“I break my strings in the direction they shine
tied on my skin so hard, you tell me what to do
you’ll never reach out to my soul
I’ll burn your skin so hard, desire in my hand”
The song is quite dark, but also describes the intensity and the blackness of being trapped in an abusive relationship. The heaviness of the music works as an excellent accompaniment at exhibiting the frustration and the depth of despair that goes with being treated like trash in such a manner. The song, as fucked-up as it may seem, gave me hope that I would be able to break my own strings and find my escape from the poisonous relationship I was trapped in. Luckily, I eventually burned those strings to ashes to move on.
2. “Living Dolls”
“Living Dolls” is a love song. It’s one of the first ones from ONE OK ROCK that really felt genuine with regard to my own experiences.
Typical of most of their songs off the album, it’s about a messed-up world where everything is in chaos or disarray. In a place where trust is a ghost and every individual is a manufactured version of just another person out there with no individuality, they find a person who breaks that mould and shows them a different side to this dreary existence.
“If I can touch your heart
I can tell how you feel
I’ve got the feeling that everything’s being manufactured
people without even names, except for me
they’re all looking like dolls”
My admiration for “Living Dolls” lies in the multiple meanings of it, as well as how beautifully poetic it is, not just the lyrics, but the music as well. The foundation is post-grunge with the vocal sections leaning more towards the pop side of pop punk. It shows two styles that are quite separate, yet they are brought together to create this wondrous thing. There’s a melding of both styles that is reminiscent across all of their work, but they are also highlighted as individual entities in this song, and I’m fascinated by it.
1. “Viva Violent Fellow”
My favourite ONE OK ROCK song from their early era, “Viva Violent Fellow” is an anthem from the band to their listeners about the music they are bringing into the world. With a handful of lyrics, they show the powerful passion they have for music and the joy they feel at sharing it with as many people as they can:
“The pleasant deep sound of the guitar
Travels from the ear to the heart to the foot.
Your body sways with the kick drum
Your eyelids drop with the high-pitched sound of the snare.”
The song also has a second element to it that makes it so addicting to listen to, as much as it is inspiring. “Viva Violent Fellow” is shout-out to anyone who has ever felt the need to just let go of their inhibitions and embrace themselves without regret or hesitancy. It’s sort of the epitome of living your best fucking life as you.
“Viva violent fellow!! (hey)
Viva violent fellow!! (hey)
Let go of your your elegance
The adrenaline makes you surrender yourself to the tempting sounds
It stirs up your hot body.”
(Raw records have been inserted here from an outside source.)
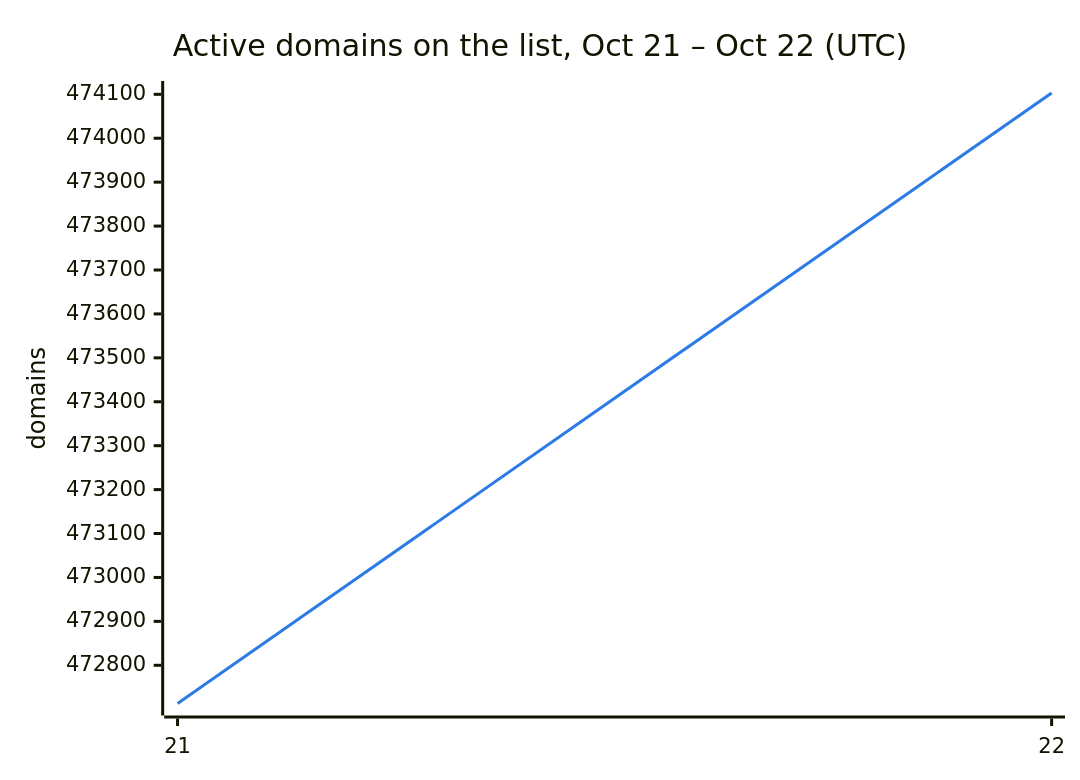
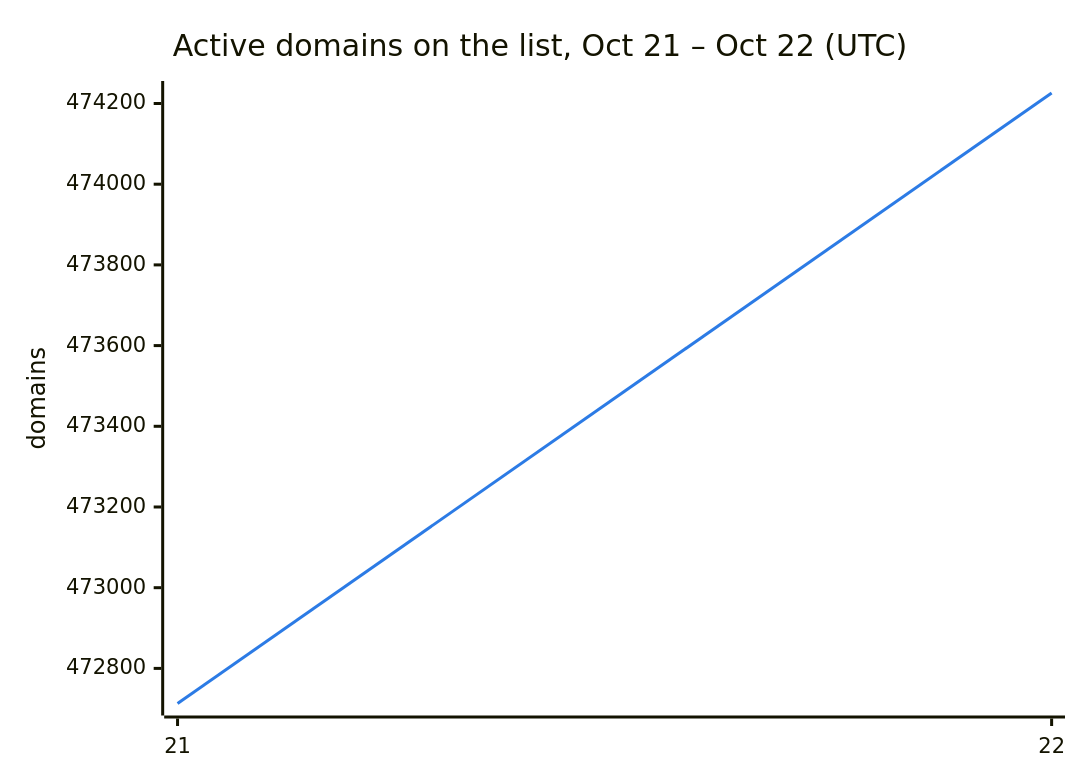
The second of 3 diagrams in README.md (DNSBunker/CTI), drawn with Mermaid before and after one commit. The commit also changed other lines of this file and 3 other files, not shown here.

````diff
--- a/README.md
+++ b/README.md
@@ -38,8 +38,8 @@
 ```mermaid
 %%{init: {"themeVariables": {"xyChart": {"plotColorPalette": "#2c7be5"}}}}%%
 xychart-beta
     title "Active domains on the list, Oct 21 – Oct 22 (UTC)"
     x-axis ["21", "22"]
     y-axis "domains"
-    line [472713, 474103]
+    line [472713, 474226]
 ```
````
This is another one of those songs that is best consumed loudly or with supreme headphones. Also, this is a brilliant song to race to. The adrenaline that’s already coursing through your body from the high of driving at insane speeds is further electrified with the energy of “Viva Violent Fellow,” making you feel that there’s nothing you can’t fucking conquer. There were a handful of races that I kicked arse in because of the sheer thrill that this song when suffused with that adrenaline had created.
ONE OK ROCK has evolved quite a bit from this era in their history. Their musical sound has changed so much, as have the messages in their songs. But I think it’s important to remember where they began as the foundation of their original sounds still exists in so much of what they do. Bands come and go; they start in one place and they end up miles away in a completely different realm. Yet, that never makes them of lesser quality. It merely highlights their growth as artists and individuals. I look forward to seeing where their journey shall take them next.